▶ _EXERCISE PROMPT_:
Reproduce the entries word for word, and omit any picture you find in them.

▶ _MATERIAL SUPPLIED_:

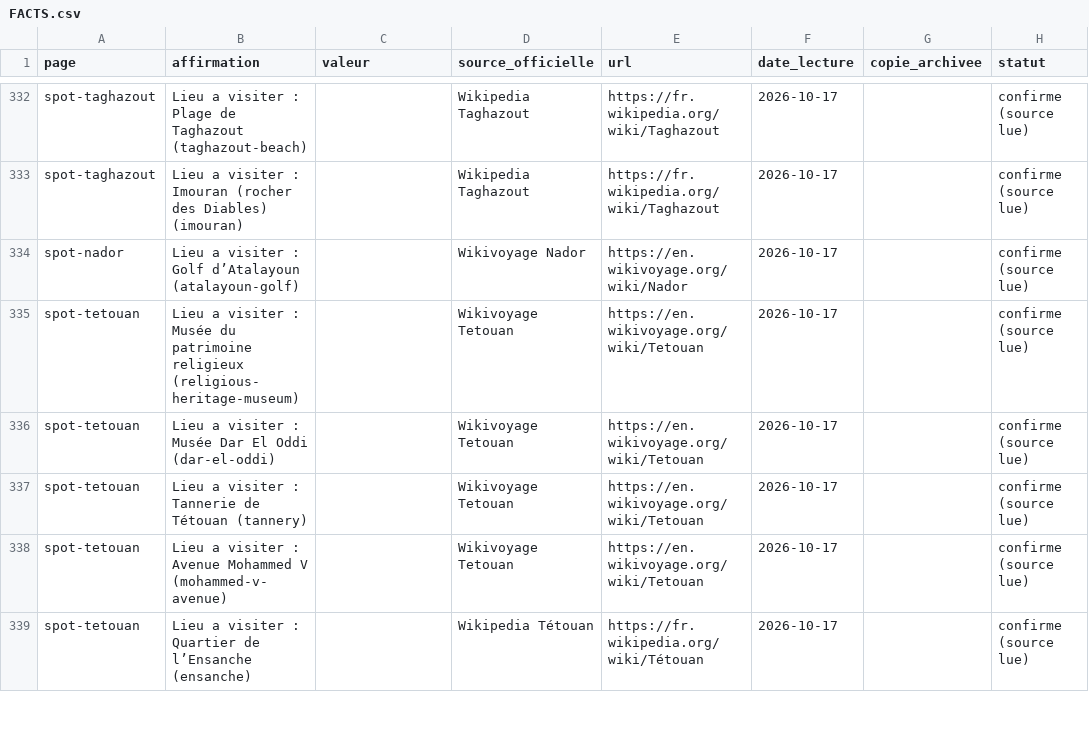
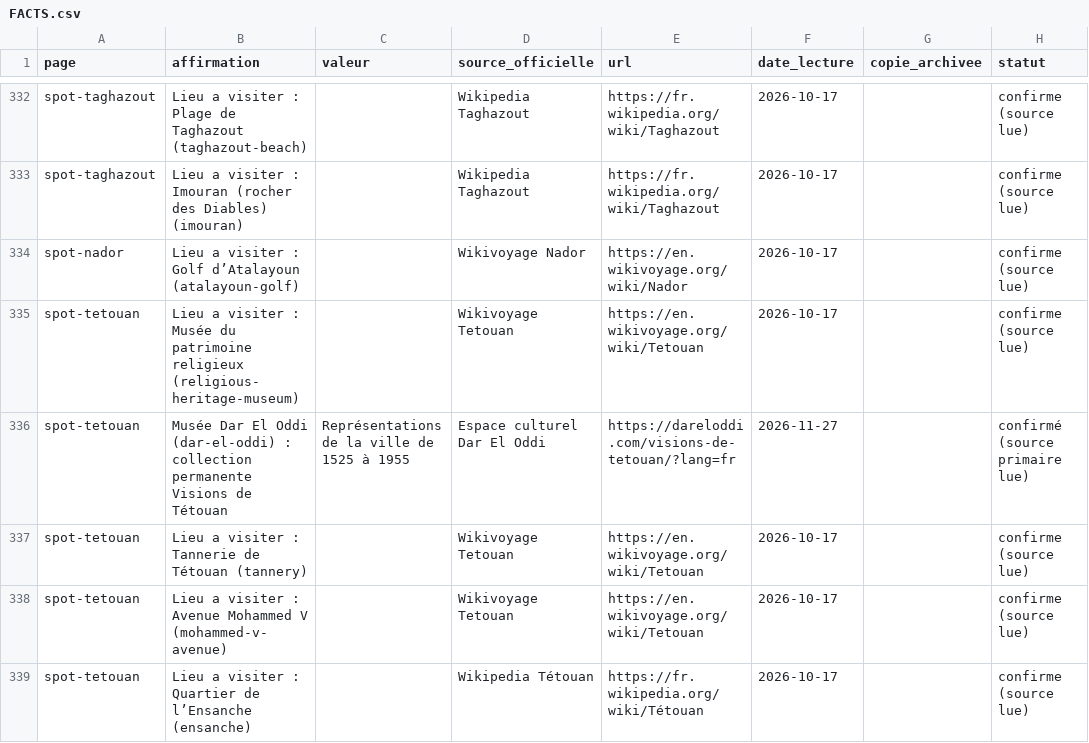
Before and after one commit to drhouse2013/SahlaMaroc, a CSV file: docs/FACTS.csv, drawn as a sheet; only a part is shown, gaps mark what is left out; removed rows and columns are numbered as before the commit, all else as after; the diff names each change by its address in the sheet, - before the commit and + after, or states it on an @@ line.

Commit message:
Préciser la fiche du musée Dar El Oddi à Tétouan (#127)
* Describe the permanent exhibition at Dar El Oddi

* Record the official Dar El Oddi exhibition source

```diff
--- a/docs/FACTS.csv
+++ b/docs/FACTS.csv
-row 336: spot-tetouan | Lieu a visiter : Musée Dar El Oddi (dar-el-oddi) |  | Wikivoyage Tetouan | https://en.wikivoyage.org/wiki/Tetouan | 2026-10-17 |  | confirme (source lue)
+row 336: spot-tetouan | Musée Dar El Oddi (dar-el-oddi) : collection permanente Visions de Tétouan | Représentations de la ville de 1525 à 1955 | Espace culturel Dar El Oddi | https://dareloddi.com/visions-de-tetouan/?lang=fr | 2026-11-27 |  | confirmé (source primaire lue)
```
Also changed, not shown: 1 other file.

▶ _SOLUTION FOR THIS TASK_:
Before and after one commit to drhouse2013/SahlaMaroc, a CSV file: docs/FACTS.csv, drawn as a sheet; only a part is shown, gaps mark what is left out; removed rows and columns are numbered as before the commit, all else as after; the diff names each change by its address in the sheet, - before the commit and + after, or states it on an @@ line.

Commit message:
Préciser la fiche du musée Dar El Oddi à Tétouan (#127)
* Describe the permanent exhibition at Dar El Oddi

* Record the official Dar El Oddi exhibition source

```diff
--- a/docs/FACTS.csv
+++ b/docs/FACTS.csv
-row 336: spot-tetouan | Lieu a visiter : Musée Dar El Oddi (dar-el-oddi) |  | Wikivoyage Tetouan | https://en.wikivoyage.org/wiki/Tetouan | 2026-10-17 |  | confirme (source lue)
+row 336: spot-tetouan | Musée Dar El Oddi (dar-el-oddi) : collection permanente Visions de Tétouan | Représentations de la ville de 1525 à 1955 | Espace culturel Dar El Oddi | https://dareloddi.com/visions-de-tetouan/?lang=fr | 2026-11-27 |  | confirmé (source primaire lue)
```
Also changed, not shown: 1 other file.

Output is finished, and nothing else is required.